- In those under 18 years, the duration of these symptoms must have been at least 6 months.
- Anxiety, panic attacks or phobic avoidance behaviors associated with depth can not be better explained by the presence of another mental disorder.
Causes of batophobia
Finding the source of phobias is usually a complicated task, so if you try to find some element or experience when you were little that explains why you have batophobia, you probably will not get it.
In fact, it is considered that the batophobia does not have a unique origin and that the most usual thing is that it is the conjunction of a series of factors that gives rise to the disorder.
In some cases, a relationship can be observed between exposure to deep and traumatic situations during childhood and the development of batophobia during adulthood.
Likewise, in some cases, exposure to terrifying stories or visualizations about deep spaces can also play an important role in the development of batophobia.
However, in most cases no direct relationships are observed, which is why the participation of genetic factors is also supported.
In fact, as already mentioned, having caution or respect before deep spaces is a normal reaction.
All the people if we are, for example, in the sea and we can not see the total depth of the water, we can experience a certain amount of protection before that situation.
In batophobia, the individual replaces those feelings of caution or respect for a much more intense response, where the anxiety experienced acquires a clear phobic component.
Treatment of batophobia
The main treatment for batophobia consists in the realization of psychotherapy through a psychologist expert in this type of disorders.
In fact, psychotherapy has been shown as the most effective treatment to intervene phobias and get very good results.

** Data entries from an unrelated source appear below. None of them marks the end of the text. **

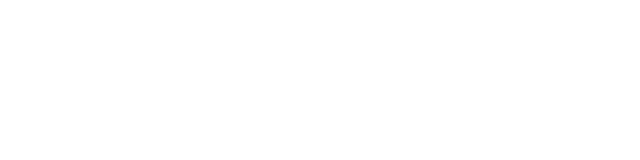
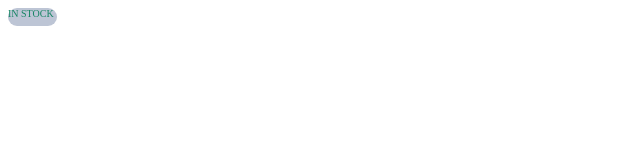
Before and after one commit to vibrentcarey/intstock, a React (Create React App) app in the folder client/: page /dev in a window 1280 px wide. Shown: the top 160 px of the page, without its empty margins (0-640 px from the left). Built offline with nearby package versions, Linux system fonts and the light colour scheme.

Commit message:
Updated Page for Dev

```diff
--- a/client/src/App.js
+++ b/client/src/App.js
@@ -8,6 +8,7 @@ import InventoryPage from "./pages/InventoryPage/InventoryPage";
 import InventoryItemDetailsPage from "./pages/InventoryItemDetailsPage/InventoryItemDetailsPage";
 import EditInventoryItemPage from "./pages/EditInventoryItemPage/EditInventoryItemPage";
 import AddInventoryItemPage from "./pages/AddInventoryItemPage/AddInventoryItemPage";
+import Dev from "./pages/Dev/Dev";
 
 // InStock Application
 class App extends Component {
@@ -39,6 +40,10 @@ class App extends Component {
               path="/add-inventory-item"
               component={AddInventoryItemPage}
             />
+            <Route
+              path="/dev"
+              component={Dev} //Stock filter
+            />
           </Switch>
         </BrowserRouter>
       </>
--- /dev/null
+++ b/client/src/pages/Dev/Dev.js
@@ -0,0 +1,14 @@
+import React, { Component } from "react";
+import Stock from "../../components/stock/Stock";
+
+class Dev extends Component {
+  render() {
+    return (
+      <div>
+        <Stock instock={true} />
+      </div>
+    );
+  }
+}
+
+export default Dev;
```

If you have batophobia, you want to overcome your fears and go to a good psychologist, you will surely get results.
The psychological intervention that shows the greatest effectiveness in reversing batophobia is the cognitive behavioral treatment.
Thus, while other therapies can also provide positive aspects, when intervening this disorder it is advisable to go to a psychotherapist who performs this type of treatment.
The cognitive behavioral treatment for phobias usually incorporates the following elements.
1- Live exhibition
It is a fundamental step to overcome the batophobia and involves exposing the patient to their phobic stimuli, that is, spaces with depth.
It has been shown how the avoidance of feared stimuli is the main factor that maintains anxiety responses, so exposing oneself in a guided and controlled way allows us to reduce panic experiences and overcome fears.
2- Systematic desensitization
In those patients in whom exposure can not be done because the fear experienced is too intense, systematic desensitization is performed, an approach that will expose the patient little by little to their phobic stimuli.
3- Relaxation techniques
They tend to be performed prior to the exposure in order to reduce the anxiety of the patient and provide a state of tranquility that facilitates the approach to the phobic stimulus.
4- Cognitive therapy
In cases where there are strong negative thoughts and beliefs about the feared stimulus, cognitive therapy is used to modulate them and ensure that they do not interfere with the individual’s daily life.